When something traumatic happens in your life, there’s a chance that you should have post-traumatic stress disorder as a result of the events that have taken place. While many people think of PTSD happening most commonly with military veterans, a person can develop PTSD from basically an event that they perceive to be traumatic in their life.

Because of this, it’s important that everyone knows what to do if you ever have PTSD. To help you know how you can manage this disorder if you now have or ever get PTSD, here are three tips that can help you in living with and overcoming PTSD.

Find Support

One of the best things you can do for yourself when you’re trying to deal with PTSD is to find support. Regardless of what it was that happened to you or spurred on this onset of PTSD, there are likely other people out there who’ve experienced a similar thing and can help you get through it, too.
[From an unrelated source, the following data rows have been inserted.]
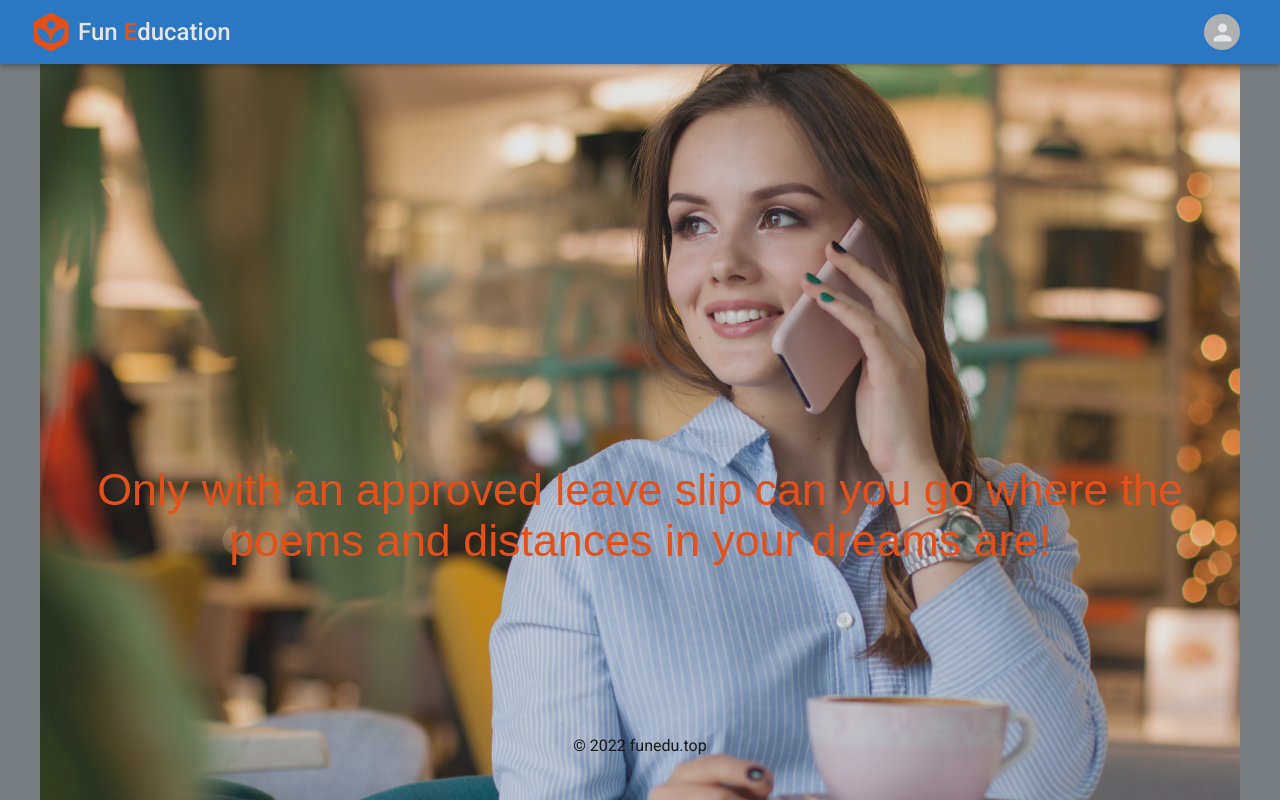
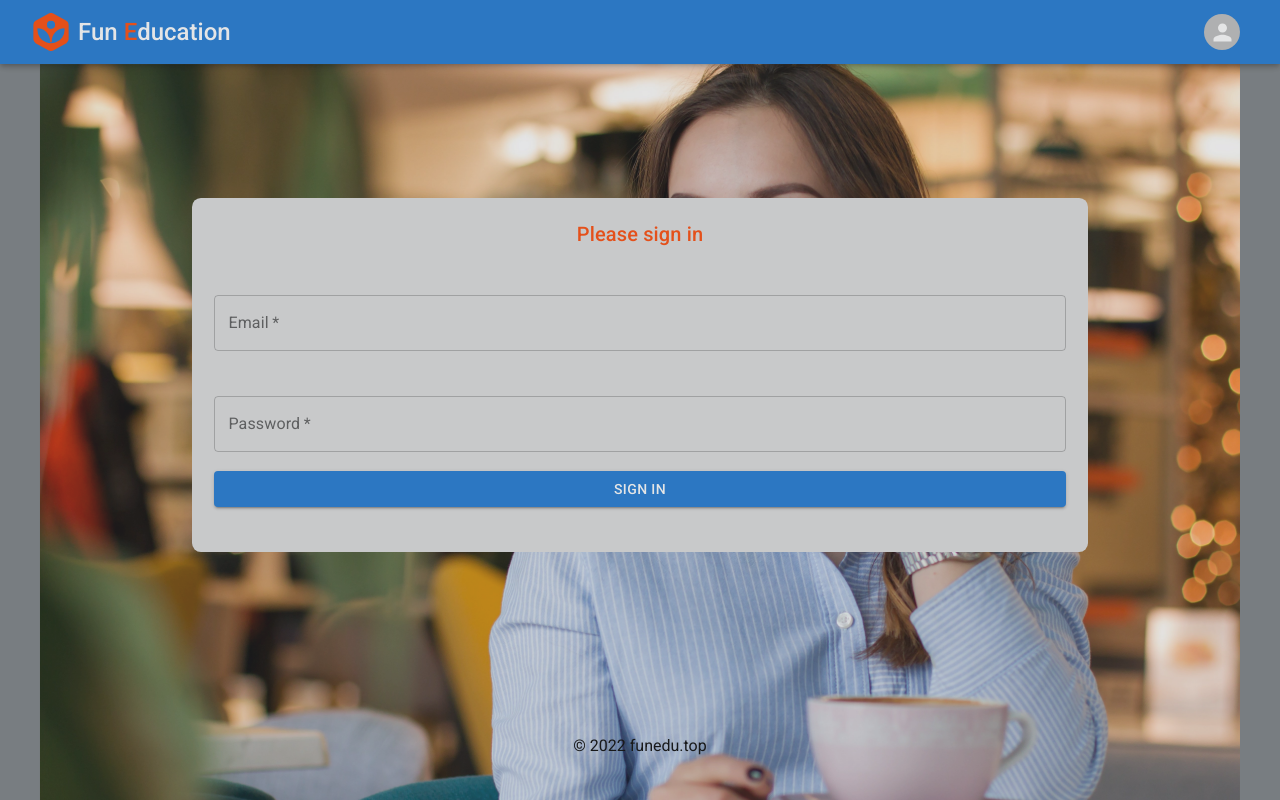
Before and after one commit to yixiao-lee/yixiao-lee, a React (Create React App) app in the folder funedu/: page / in a window 1280 px wide. Built offline with nearby package versions, Linux system fonts and the light colour scheme; no server answers.

Commit message:
Add login page

```diff
--- a/funedu/package.json
+++ b/funedu/package.json
@@ -18,6 +18,7 @@
     "react-dom": "^17.0.2",
     "react-icons": "^4.3.1",
     "react-redux": "^7.2.6",
+    "react-router-dom": "^6.2.2",
     "react-scripts": "5.0.0",
     "web-vitals": "^2.1.4"
   },
--- a/funedu/src/App.js
+++ b/funedu/src/App.js
@@ -2,9 +2,9 @@
 import Header from './components/Header';
 import Footer from './components/Footer';
 import Main from './components/Main';
-import { Container, Grid } from '@mui/material';
 import { makeStyles } from "@mui/styles";
 import bg from './images/woman-3083379.jpg';
+// import ErrorBoundary from './components/ErrorBoundary';
 
 const useStyles = makeStyles((theme) => ({
   main : {
@@ -29,11 +29,13 @@ const useStyles = makeStyles((theme) => ({
 function App() {
   const classes = useStyles()
   return (
-    <div className={classes.main}>
-      <Header/>
-      <Main/>
-      <Footer/>
-    </div>
+      <div className={classes.main}>
+        <Header/>
+        {/* <ErrorBoundary> */}
+         <Main/>
+        {/* </ErrorBoundary> */}
+        <Footer/>
+      </div>
   );
 }
 
--- /dev/null
+++ b/funedu/src/components/ErrorBoundary.js
@@ -0,0 +1,27 @@
+import React from "react";
+
+export default class ErrorBoundary extends React.Component {
+    constructor(props) {
+      super(props);
+      this.state = { hasError: false };
+    }
+
+    static getDerivedStateFromError(error) {
+      // Update state so the next render will show the fallback UI.
+      return { hasError: true };
+    }
+
+    componentDidCatch(error, errorInfo) {
+      // You can also log the error to an error reporting service
+      console.log(error, errorInfo);
+    }
+
+    render() {
+      if (this.state.hasError) {
+        // You can render any custom fallback UI
+        return <h1>Something went wrong.</h1>;
+      }
+
+      return this.props.children;
+    }
+  }
--- /dev/null
+++ b/funedu/src/components/Login.jsx
@@ -0,0 +1,93 @@
+import React, { useState, useEffect } from "react";
+import Box from '@mui/material/Box';
+import Typography from '@mui/material/Typography';
+import TextField from '@mui/material/TextField';
+import Button from '@mui/material/Button';
+import { useDispatch } from 'react-redux'
+import { populateUser } from "../slices/userSlice";
+import { fetchUser, toLogin } from "../services/userservice";
+import { useNavigate } from "react-router-dom";
+
+export const Login = () => {
+    let navigate = useNavigate();
+    // const user = useSelector((state) => state.userReducer.value);
+
+    useEffect(() => {
+        console.log("Login useEffect...");
+        fetchUser().then((data) => {
+            // console.log("effect data : " + JSON.stringify(data));
+            dispatch(populateUser(data));
+            // console.log("effect user : " + JSON.stringify(user));
+            console.log("..." + data.userId);
+            //   if (data.userId) {
+            //     chageStatusOnSuccessLogin();
+            //   }
+            console.log("exit Login useEffect...");
+            if (data.userId) {
+                handSuccessLogin();
+            }
+        });
+    }, [])
+
+    const dispatch = useDispatch();
+    // const [isAuth, setIsAuth] = useState(false);
+    const [errorMessage, setErrorMessage] = useState(null);
+    const [loginName, setLoginName] = useState(null);
+    const [pass, setPass] = useState(null);
+
+    const handleSignin = async () => {
+        if (loginName && pass) {
+            const isOk = await toLogin(loginName, pass, 'AAdmin');
+            if (isOk) {
+                fetchUser().then((data) => {
+                    dispatch(populateUser(data));
+                    handSuccessLogin();
+                });
+                return
+            }
+            setErrorMessage("Login failed!, please check the user name or password!");
+        }
+    }
+
+    const handSuccessLogin = () => {
+        // TODO send redirect to target url
+        navigate("/home");
+    }
+
+    return (
+        <Box component="form" sx={{ backgroundColor: '#ddd', maxWidth: '20em', margin: 'auto', borderRadius: '0.2em', pb: '1em' }}>
+            <Typography variant="h6" component="h2" sx={{ pt: '1em', alignSelf: 'center' }}>
+                Please sign in
+            </Typography>
+            <TextField
+                required
+                label="Email"
+                type="text"
+                sx={{ mt: '1em', width: "95%", alignSelf: 'center' }}
+                onChange={(e) => {
+                    setLoginName(e.target.value);
+                    setErrorMessage(null);
+                }}
+            />
+            <TextField
+                required
+                label="Password"
+                type="password"
+                sx={{ mt: '1em', width: "95%", alignSelf: 'center' }}
+                onChange={(e) => {
+                    setPass(e.target.value);
+                    setErrorMessage(null);
+                }}
+                helperText={errorMessage}
+            />
+
+            <Button variant="contained"
+                color="primary"
+                sx={{ mt: '1em', width: "95%", alignSelf: 'center' }}
+                onClick={handleSignin}
+            >
+                Sign in
+            </Button>
+        </Box>
+    )
+}
--- a/funedu/src/components/Main.js
+++ b/funedu/src/components/Main.js
@@ -1,11 +1,13 @@
 import React from 'react'
 import Box from "@mui/material/Box"
 import { makeStyles } from "@mui/styles";
+import {Routes, Route} from 'react-router-dom';
+import { Login } from './Login';
 
 const useStyles = makeStyles((theme) => ({
   slogan : {
     Height: '100%',
-    paddingTop: "50vh",
+    paddingTop: "3em",
     paddingLeft: "2%",
     paddingRight: "2%",
     fontSize: "2.8em",
@@ -14,11 +16,20 @@ const useStyles = makeStyles((theme) => ({
     fontFamily: "sans-serif"
   }
 }))
+
 const Main = () => {
     const classes = useStyles();
+    const Home = () => (<p>
+      Only with an approved leave slip can you go where the poems and distances in your dreams are!
+      </p>)
+    const Edit = () => (<div> Edit page</div>)
     return (
     <Box component="div" className={classes.slogan}>
-      Only with an approved leave slip can you go where the poems and distances in your dreams are!
+      <Routes>
+        <Route exact path="/" element={<Login />}/>
+        <Route path="home" element={<Home />}/>
+        <Route path="edit" element={<Edit />}/>
+      </Routes>
     </Box>
     )
 }
--- a/funedu/src/index.js
+++ b/funedu/src/index.js
@@ -6,6 +6,7 @@ import store from './store/store'
 import { Provider } from 'react-redux'
 import { ThemeProvider } from "@mui/styles";
 import { createTheme } from '@mui/material';
+import {BrowserRouter as Router} from "react-router-dom";
 
 const theme = createTheme();
 
@@ -13,8 +14,10 @@ ReactDOM.render(
   <React.StrictMode>
     <Provider store={store}>
       <ThemeProvider theme={theme}>
-     <App />
-     </ThemeProvider>
+       <Router>
+          <App />
+        </Router>
+       </ThemeProvider>
     </Provider>
   </React.StrictMode>,
   document.getElementById('root')
--- a/funedu/src/slices/userSlice.js
+++ b/funedu/src/slices/userSlice.js
@@ -23,15 +23,15 @@ export const userSlice = createSlice({
       // doesn't actually mutate the state because it uses the Immer library,
       // which detects changes to a "draft state" and produces a brand new
       // immutable state based off those changes
-      console.log("action : " + JSON.stringify(action))
+      // console.log("action : " + JSON.stringify(action))
       Object.assign(state.value, action.payload)
-      console.log("state.value" + JSON.stringify(state.value))
+      // console.log("state.value" + JSON.stringify(state.value))
 
     },
     resetUser: (state) => {
       console.log("resetUser : " + JSON.stringify(defaultUser))
       Object.assign(state.value, defaultUser)
-      console.log("state.value" + JSON.stringify(state.value))
+      // console.log("state.value" + JSON.stringify(state.value))
 
     },
     // decrement: (state) => {
```
Also changed, not shown: funedu/src/components/Header.js (+40 -55 lines), 1 other file (tests, documents, lock files or other folders).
According to Dr. Matthew Tull, a contributor to Very Well Mind, getting social support through groups or individual people can help you work through what happened and find a way to peace. Especially if you’re able to connect with someone who you trust and can understand you, that support system could be just what you need to work through your anxieties and come out on the other side.

Try A Mindfulness or Meditation Practice

When you start to feel like your PTSD is getting the best of your, one strategy you can try is to practice mindfulness or meditation.

Maria Cohut, a contributor to Medical News Today, shares that there are multiple types of mindfulness practices that can help someone dealing with PTSD. Things like mindfulness stress reduction, mindfulness cognitive therapy, mindfulness exposure therapy, and various forms or relaxation or repetition can be very helpful in guiding you through a PTSD episode or helping you avoid one if you feel like you’re getting overwhelmed.

Find Ways To Stay Active

A great way to stay in control of your body and give yourself a positive outlet when you’re feeling pent up aggression or agitation as a result of your PTSD is to be active.

When you’re physically moving your body, HelpGuide.org shares that you’re able to burn off some of your adrenaline, release some endorphins into your brain, and begin feeling a boost in your mood. Additionally, being able to physically move your body can often help you move your thoughts or emotions into a different headspace as well, which can be very helpful if your PTSD has you feeling stuck or trapped.

If you have PTSD from an event that’s happened in your life, consider using the tips mentioned above to help you find help, hope, and peace.